Records:
★ ★ ★

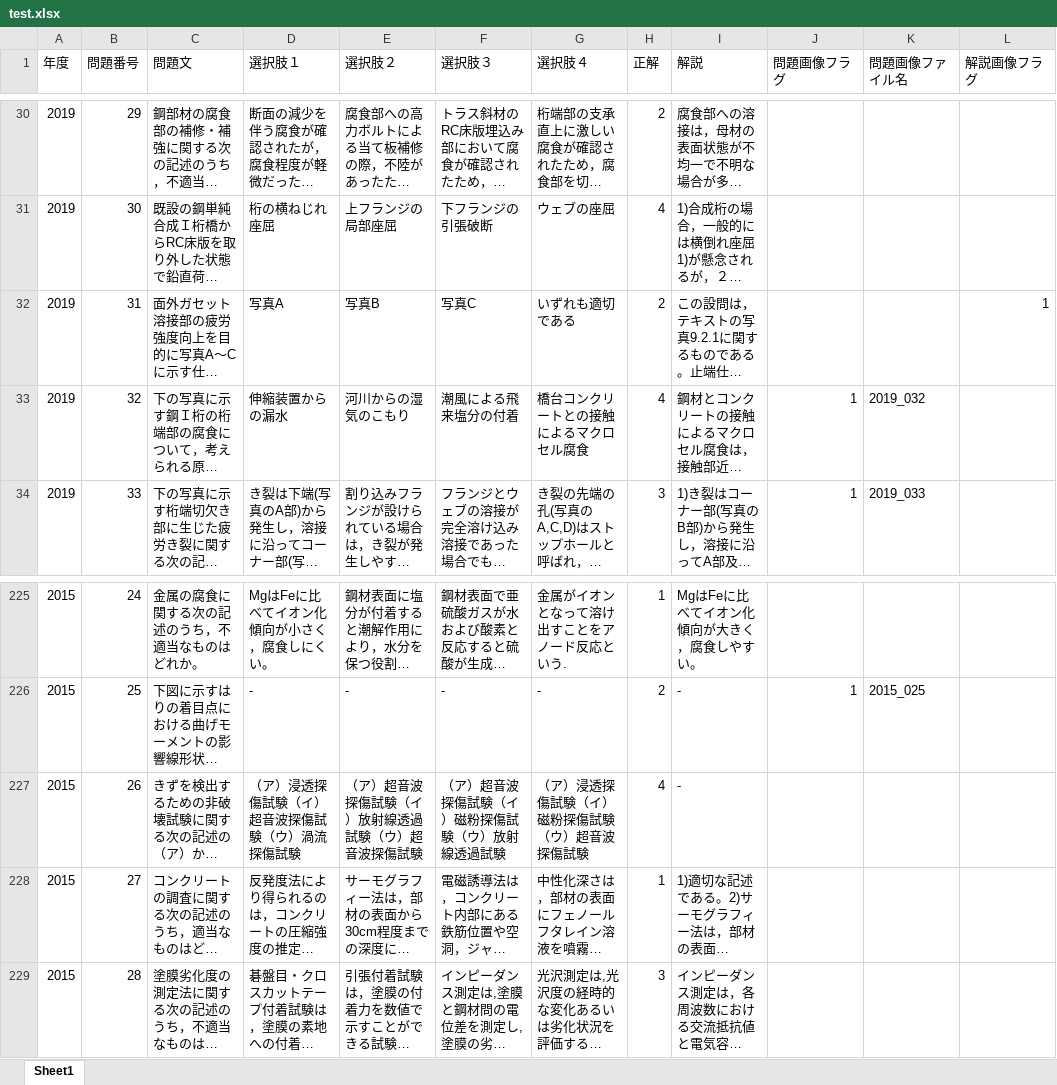
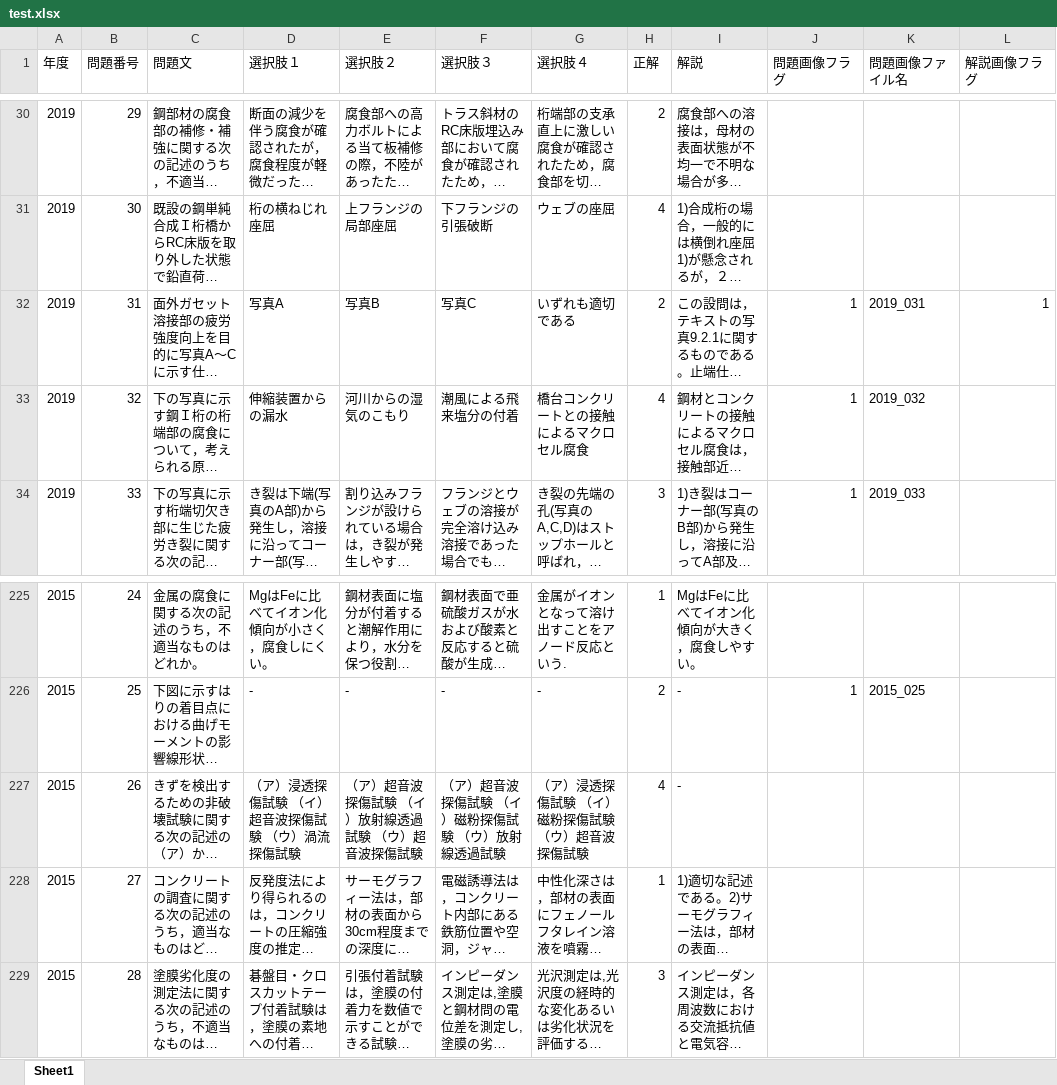
Before and after one commit to k-watanabe0817/test_metal, an Excel workbook: test.xlsx, sheet Sheet1, drawn as a sheet; only a part is shown, gaps mark what is left out; long unchanged cells end in …; values as stored, in another font and other column widths than the file's, no borders; the diff covers the shown part only; the diff names each change by its address in the sheet, - before the commit and + after, or states it on an @@ line.

```diff
--- a/test.xlsx (sheet Sheet1)
+++ b/test.xlsx (sheet Sheet1)
-J32 (問題画像フラグ): (empty)
+J32 (問題画像フラグ): 1
-K32 (問題画像ファイル名): (empty)
+K32 (問題画像ファイル名): 2019_031
-D227 (選択肢１): （ア）浸透探傷試験（イ）超音波探傷試験（ウ）渦流探傷試験
+D227 (選択肢１): （ア）浸透探傷試験 （イ）超音波探傷試験 （ウ）渦流探傷試験
-E227 (選択肢２): （ア）超音波探傷試験（イ）放射線透過試験（ウ）超音波探傷試験
+E227 (選択肢２): （ア）超音波探傷試験 （イ）放射線透過試験 （ウ）超音波探傷試験
-F227 (選択肢３): （ア）超音波探傷試験（イ）磁粉探傷試験（ウ）放射線透過試験
+F227 (選択肢３): （ア）超音波探傷試験 （イ）磁粉探傷試験 （ウ）放射線透過試験
-G227 (選択肢４): （ア）浸透探傷試験（イ）磁粉探傷試験（ウ）超音波探傷試験
+G227 (選択肢４): （ア）浸透探傷試験 （イ）磁粉探傷試験 （ウ）超音波探傷試験
```
Also changed, not shown: 24 edited cells elsewhere in this sheet, 1 other file.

★ ★ ★

To do:
Of the lines above, count those containing the word "other", and give the number by itself.

Response:
2